Los Angeles police Friday afternoon arrested the man suspected of fatally shooting two USC students from China in a botched robbery and a second man believed to have some involvement in the killings, several LAPD sources said.
The man suspected of being the killer in the case that has garnered international attention and turned a harsh spotlight on the elite campus set among some of the city's roughest neighborhoods was taken into custody about 4 p.m.
Dozens of detectives, plainclothes officers and members of the Los Angeles Police Department's SWAT unit descended on the 1200 block of 91st Street in South Los Angeles, residents said. They arrived suddenly but discreetly, disrupting a kids' game of kickball in the street and an ice-cream truck that was trolling down the block, said a woman who declined to give her name.

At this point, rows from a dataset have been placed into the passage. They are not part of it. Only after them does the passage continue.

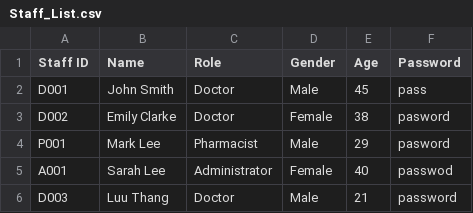
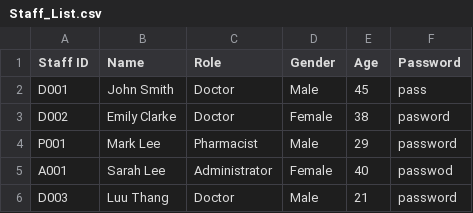
Before and after one commit to Devininthelab/sc2002-hospital-management-system, a CSV file: HospitalManagementSystem/src/main/resources/Staff_List.csv, drawn as a sheet.

```diff
--- a/HospitalManagementSystem/src/main/resources/Staff_List.csv
+++ b/HospitalManagementSystem/src/main/resources/Staff_List.csv
@@ -3,3 +3,3 @@ D001,John Smith,Doctor,Male,45,pass
 D002,Emily Clarke,Doctor,Female,38,pasword
-P001,Mark Lee,Pharmacist,Male,29,pasword
+P001,Mark Lee,Pharmacist,Male,29,password
 A001,Sarah Lee,Administrator,Female,40,passwod
```
Also changed, not shown: 7 other files.
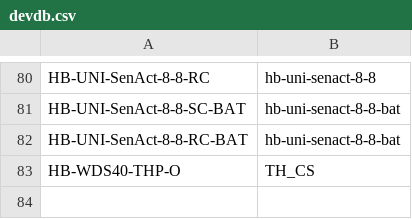
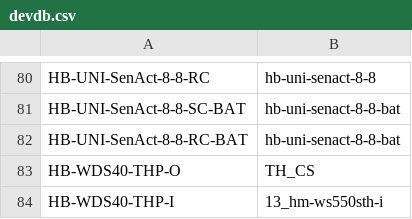
Before and after one commit to jp112sdl/JP-HB-Devices-addon, a CSV file: src/addon/devdb.csv, drawn as a sheet; only a part is shown, gaps mark what is left out.

```diff
--- a/src/addon/devdb.csv
+++ b/src/addon/devdb.csv
@@ -83 +83,2 @@ HB-UNI-SenAct-8-8-RC-BAT;hb-uni-senact-8-8-bat
 HB-WDS40-THP-O;TH_CS
+HB-WDS40-THP-I;13_hm-ws550sth-i
```
Also changed, not shown: 3 other files.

"It was quiet, calm. We thought at first they were a crew filming 'Southland,' " the woman said, referring to the television drama about L.A. cops. She said she watched the operation unfold from her lawn.
SWAT officers entered the bright blue, two-story house, said the woman. They emerged soon after with a man in handcuffs and handed him off to other officers who led him to an awaiting car, the woman said.

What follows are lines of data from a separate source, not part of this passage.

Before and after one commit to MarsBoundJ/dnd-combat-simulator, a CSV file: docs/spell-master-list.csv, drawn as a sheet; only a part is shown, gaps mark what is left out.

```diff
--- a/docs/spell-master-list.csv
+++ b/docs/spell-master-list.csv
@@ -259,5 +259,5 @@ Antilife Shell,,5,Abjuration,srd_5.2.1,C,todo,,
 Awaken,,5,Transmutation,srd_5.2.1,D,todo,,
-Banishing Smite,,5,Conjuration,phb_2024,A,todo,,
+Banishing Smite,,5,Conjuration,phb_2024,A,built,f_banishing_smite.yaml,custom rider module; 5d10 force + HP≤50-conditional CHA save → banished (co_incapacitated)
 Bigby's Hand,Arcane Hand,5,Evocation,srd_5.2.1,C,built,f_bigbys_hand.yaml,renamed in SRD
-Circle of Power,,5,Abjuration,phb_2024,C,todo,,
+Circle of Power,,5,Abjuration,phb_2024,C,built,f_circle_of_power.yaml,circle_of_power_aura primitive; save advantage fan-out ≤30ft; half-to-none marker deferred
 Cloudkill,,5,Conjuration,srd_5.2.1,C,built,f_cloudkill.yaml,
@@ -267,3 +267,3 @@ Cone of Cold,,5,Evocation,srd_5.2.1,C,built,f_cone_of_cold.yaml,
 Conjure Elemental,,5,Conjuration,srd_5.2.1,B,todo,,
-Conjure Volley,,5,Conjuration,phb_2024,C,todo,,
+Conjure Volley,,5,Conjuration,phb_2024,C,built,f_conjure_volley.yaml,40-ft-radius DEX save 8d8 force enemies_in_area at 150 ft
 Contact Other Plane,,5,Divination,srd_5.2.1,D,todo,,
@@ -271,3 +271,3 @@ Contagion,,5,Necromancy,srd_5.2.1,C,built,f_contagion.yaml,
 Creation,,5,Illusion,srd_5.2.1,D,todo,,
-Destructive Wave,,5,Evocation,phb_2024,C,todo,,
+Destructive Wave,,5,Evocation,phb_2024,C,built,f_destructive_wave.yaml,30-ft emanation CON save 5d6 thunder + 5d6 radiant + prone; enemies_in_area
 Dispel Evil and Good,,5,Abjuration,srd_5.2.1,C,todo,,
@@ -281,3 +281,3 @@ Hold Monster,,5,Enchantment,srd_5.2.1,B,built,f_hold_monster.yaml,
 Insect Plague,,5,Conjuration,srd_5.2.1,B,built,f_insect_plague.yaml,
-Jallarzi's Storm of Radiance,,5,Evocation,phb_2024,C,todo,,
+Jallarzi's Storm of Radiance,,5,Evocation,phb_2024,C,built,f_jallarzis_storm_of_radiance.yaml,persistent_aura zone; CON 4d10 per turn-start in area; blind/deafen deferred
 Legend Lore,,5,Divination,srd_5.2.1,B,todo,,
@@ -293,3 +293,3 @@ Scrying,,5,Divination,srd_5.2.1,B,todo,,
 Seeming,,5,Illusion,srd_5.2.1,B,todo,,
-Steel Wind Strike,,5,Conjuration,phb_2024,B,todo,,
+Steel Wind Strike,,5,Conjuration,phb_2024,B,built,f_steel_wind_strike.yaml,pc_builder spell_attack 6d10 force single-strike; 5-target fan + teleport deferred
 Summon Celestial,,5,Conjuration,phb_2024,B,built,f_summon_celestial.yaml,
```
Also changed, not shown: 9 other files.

The woman, who said she has lived on the block for years, said she had never before seen the man, who had a medium build and appeared to be in his early 20s. Also taken into custody at the house was a 19-year-old woman who lives in one of the nearby apartments, the neighbor said.
Police sources declined to identify the man, saying only that he is thought to be the one who shot the USC graduate students during a robbery. They did not give details on how investigators identified him, but one described the case against the suspect as "very, very strong."
A police source who requested anonymity because the investigation is ongoing said ballistic tests on shell casings recovered at the scene of the USC shooting show they were fired from the same gun used in two other shootings.
Detectives working on the two previous shootings had followed some "very tenuous" leads that led them to believe the man taken into custody might have been involved, the source said. The source added that the man did not have an extensive criminal record.
The source said police knew the man had been in possession of something that "could very readily be tied to one of the victims."
The second man was taken into custody in the Antelope Valley. Police sources said he was taken into custody a few hours after the first man. He is accused of being present during the robbery. Police are planning to seek murder charges against both of the men, a source said.
Electronic engineering students Ming Qu and Ying Wu were sitting in a 2003 BMW about 1 a.m. April 11 when a gunman approached and shot two or three times into the driver's side. The two had been chatting, with the car double parked.
Property belonging to the two students was missing, leading investigators to suspect that robbery may have been the motive for the crime. Three neighbors heard the gunshots and called 911. Shortly after the shooting, a witness saw a person in dark clothing running from the scene, according to Deputy Chief Pat Gannon.
Gannon said a dark-colored car, possibly an American model, pulled away right after the shots were fired. After reviewing surveillance footage from the video cameras in the area, the LAPD has identified 75 vehicles that fit the description of the dark car, and Gannon said detectives were tracking down the ownership of each of the vehicles.
The students had been studying before the attack. Qu had driven Wu to the house where she was renting a room. He parked in front of the home, while Wu went inside briefly to change her clothes. She went back outside, and the two continued talking in the car.
After the shooting, Qu attempted to run for help but collapsed on a nearby porch with a gunshot wound to the head, Gannon said. Wu was found slumped over inside the vehicle.
The students' parents filed a wrongful death lawsuit against the university this week, saying the school misled them when it claimed that it ranks among the safest in the nation.
USC officials said they would seek to have the case dismissed. The university's attorney, Debra Wong Yang, said the university security net can stretch only so far and that the killings occurred three-quarters of a mile from campus in the third tier of security.